Day 7: Back to Lima
Do some final shopping in Cusco before catching a flight to Lima. You’ll probably have an evening flight back home, so you may have enough time for a ceviche lunch in Lima and, if you’re ambitious, a short tour of colonial Lima Centro in the late afternoon.
NOTE:  Altitude in Cusco,:@11,000ft., Sacred Valley: @9,000ft., Machu Picchu: @ 8,000ft. At altitudes up to 9,000ft., people usually do not have bad altitude problems, but above it, they might. Gradual acclimatization is the best to prevent altitude sickness.

Some local tour operators:

Kuoda Travel
Pachamama Explorer
Peru for Less

Wednesday, June 16, 2010

Talima Adventure Water Park, Mactan Cebu

Warning: the park is temporarily close due to non compliance of necessary permit to operate. (reopened: June 19, 2010)

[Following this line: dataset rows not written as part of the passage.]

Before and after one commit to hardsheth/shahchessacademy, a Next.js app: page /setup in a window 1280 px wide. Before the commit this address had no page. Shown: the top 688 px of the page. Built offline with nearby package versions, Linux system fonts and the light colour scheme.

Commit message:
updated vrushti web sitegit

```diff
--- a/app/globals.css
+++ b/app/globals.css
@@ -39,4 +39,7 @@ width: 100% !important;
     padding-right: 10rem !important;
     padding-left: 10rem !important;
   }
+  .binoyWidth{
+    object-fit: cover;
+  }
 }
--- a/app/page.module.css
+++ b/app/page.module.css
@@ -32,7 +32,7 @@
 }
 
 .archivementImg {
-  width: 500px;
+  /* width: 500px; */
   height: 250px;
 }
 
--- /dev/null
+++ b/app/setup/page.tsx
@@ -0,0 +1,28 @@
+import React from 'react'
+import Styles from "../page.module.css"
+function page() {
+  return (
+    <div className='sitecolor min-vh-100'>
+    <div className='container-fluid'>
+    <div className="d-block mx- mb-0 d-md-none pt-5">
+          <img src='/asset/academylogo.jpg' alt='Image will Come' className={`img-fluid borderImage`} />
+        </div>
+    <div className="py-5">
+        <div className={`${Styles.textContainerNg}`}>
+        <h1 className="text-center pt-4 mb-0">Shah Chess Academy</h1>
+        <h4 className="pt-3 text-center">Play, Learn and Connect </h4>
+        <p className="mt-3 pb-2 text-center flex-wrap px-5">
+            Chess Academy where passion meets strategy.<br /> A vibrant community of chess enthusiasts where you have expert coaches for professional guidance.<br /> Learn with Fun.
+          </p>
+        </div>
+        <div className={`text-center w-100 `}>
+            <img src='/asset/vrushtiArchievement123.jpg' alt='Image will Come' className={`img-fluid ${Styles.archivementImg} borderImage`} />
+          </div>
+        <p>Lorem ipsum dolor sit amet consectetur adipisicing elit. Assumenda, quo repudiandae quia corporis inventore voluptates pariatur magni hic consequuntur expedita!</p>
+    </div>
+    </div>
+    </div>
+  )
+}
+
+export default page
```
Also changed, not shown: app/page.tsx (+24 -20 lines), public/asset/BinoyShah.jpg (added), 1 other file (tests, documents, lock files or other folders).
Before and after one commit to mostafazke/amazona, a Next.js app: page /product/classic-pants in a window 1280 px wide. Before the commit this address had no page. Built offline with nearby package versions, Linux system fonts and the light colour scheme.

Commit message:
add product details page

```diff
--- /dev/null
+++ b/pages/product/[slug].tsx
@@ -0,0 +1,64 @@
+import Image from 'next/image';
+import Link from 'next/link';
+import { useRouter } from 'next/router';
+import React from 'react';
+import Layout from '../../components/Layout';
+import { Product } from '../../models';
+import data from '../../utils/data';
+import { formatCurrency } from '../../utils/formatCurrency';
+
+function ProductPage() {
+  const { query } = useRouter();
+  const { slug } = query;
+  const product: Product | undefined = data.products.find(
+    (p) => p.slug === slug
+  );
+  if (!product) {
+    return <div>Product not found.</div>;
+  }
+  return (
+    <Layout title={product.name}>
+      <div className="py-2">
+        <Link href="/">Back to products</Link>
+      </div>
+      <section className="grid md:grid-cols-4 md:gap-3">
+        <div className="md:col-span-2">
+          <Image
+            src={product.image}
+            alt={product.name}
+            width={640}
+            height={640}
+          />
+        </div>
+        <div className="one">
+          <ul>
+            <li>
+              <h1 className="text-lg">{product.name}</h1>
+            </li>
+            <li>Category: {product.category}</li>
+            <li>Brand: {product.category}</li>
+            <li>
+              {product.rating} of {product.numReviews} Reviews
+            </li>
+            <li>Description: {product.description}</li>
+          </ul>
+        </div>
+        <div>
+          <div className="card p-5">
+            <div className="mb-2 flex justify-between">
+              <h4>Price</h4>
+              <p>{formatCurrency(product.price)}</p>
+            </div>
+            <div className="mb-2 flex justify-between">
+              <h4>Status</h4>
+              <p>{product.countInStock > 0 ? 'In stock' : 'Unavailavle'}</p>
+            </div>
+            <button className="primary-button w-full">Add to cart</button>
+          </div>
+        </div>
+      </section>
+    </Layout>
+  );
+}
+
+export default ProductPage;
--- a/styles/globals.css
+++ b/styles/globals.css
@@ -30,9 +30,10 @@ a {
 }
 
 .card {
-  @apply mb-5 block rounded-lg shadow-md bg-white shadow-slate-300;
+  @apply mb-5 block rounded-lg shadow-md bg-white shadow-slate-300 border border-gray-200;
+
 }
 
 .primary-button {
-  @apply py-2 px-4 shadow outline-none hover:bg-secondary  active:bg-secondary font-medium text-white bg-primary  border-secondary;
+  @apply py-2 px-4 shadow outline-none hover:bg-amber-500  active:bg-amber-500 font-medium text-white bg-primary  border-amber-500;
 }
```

The Talima Adventure Water Park, a water park at Talima, an island off Mactan, Cebu, opened last May 22, 2010.  It's a waterpark with life size inflatables much like the ones set up in Lago del Rey, Camarines Sur but at a smaller scale.  
Cebuano's really has the knack (including me) for trying new places.  So I pooled by friends and family one Sunday.  Aboard a rented outrigger boat, we left Queensland Wharf and got to Talima 30 minutes later.  Unfortunately, we (along with so many other boats) were denied entry since they were too full.  We ended up island hopping in the waters of Mactan.

After having been to many other places, it makes me appreciate the waters of Mactan.  I'm lucky to have access to white sandy beach 30 minutes from where I live.  The rest of the day was spent jet skiing!  Oh boy, it has been many years since the last one.  When we were younger, we would beg to rent it for just 30 minutes, and share the time among us siblings.  Jet skiing is an expensive sport, renting one costs about P3500/hour.  Thanks to my friend JJ and her brother, who lent us the unlimited use of the jet ski!  We went skiing circling the islands of Mactan together with the kids.  It excited them as well, fortunately, the sea was calm in the morning.  

Later in the afternoon, we went jet skiing again, near the shores of Mactan Island from Punta Engano to Imperial Water Park Resort.  The water was rough! I was sharing the jetski with my friend A.  We were soaked right from the start with big splashes while our seasoned friends were swiftly skiing with the waves.  As we went along, I was curious about a newly built  resort with a row of villas and a bridgeway hanging on an infinity pool.  It's the Crimson Resort and Spa Mactan, the resort component of Seascape Resort Town by Filinvest Development Corporation.  I ought to check this place out next! :)


How to get here:

Option 1:  Rent a private boat from any resort/outrigger boatman in the shores of Mactan, Island,  a medium sized boat with capacity of 15 pax costs about P2500-3000, while bigger ones with capacity of 30 pax costs P3000-4500; this can be used the whole day.

Option 2: Take a common boat by Islands Banca Cruises at the Hilton Wharf (after Hilton Hotel) for P50/pax one way.  Daily trip schedule (except Wednesdays) is as follows:  8:30 am, 10 am, and 12 noon.  The last returning boat from the park to the  Hilton wharf is at 4 pm.

Option 3:  Take a public outrigger boat for P16 to Sta. Rosa, Olango Wharf at the Hilton Port.  Upon reaching the Olango Wharf, you may need to ride a trike going to Talima Adventure Water Park.

Talima Adventure Water Park Fees:

Don't be deceived by the P100 entrance fees.  On top of the entrance fee, you need to pay the following:

P250 unlimited use of inflatables including life vest
P100 unlimited use of zip n splash
P300 30 mins atv rental

Warning: Timing of the tide is crucial since the inflatables are a few meters from the shore, thus it will be closed during  low tide.  Zip n splash is likewise not allowed during low tide.

Bringing of food is not allowed.  There are a few restaurants and food kiosks like Cheaverz inside the park.  The prices are similar to that in the city (or so they say), but lechon is sold at a hefty price of P600/kilogram.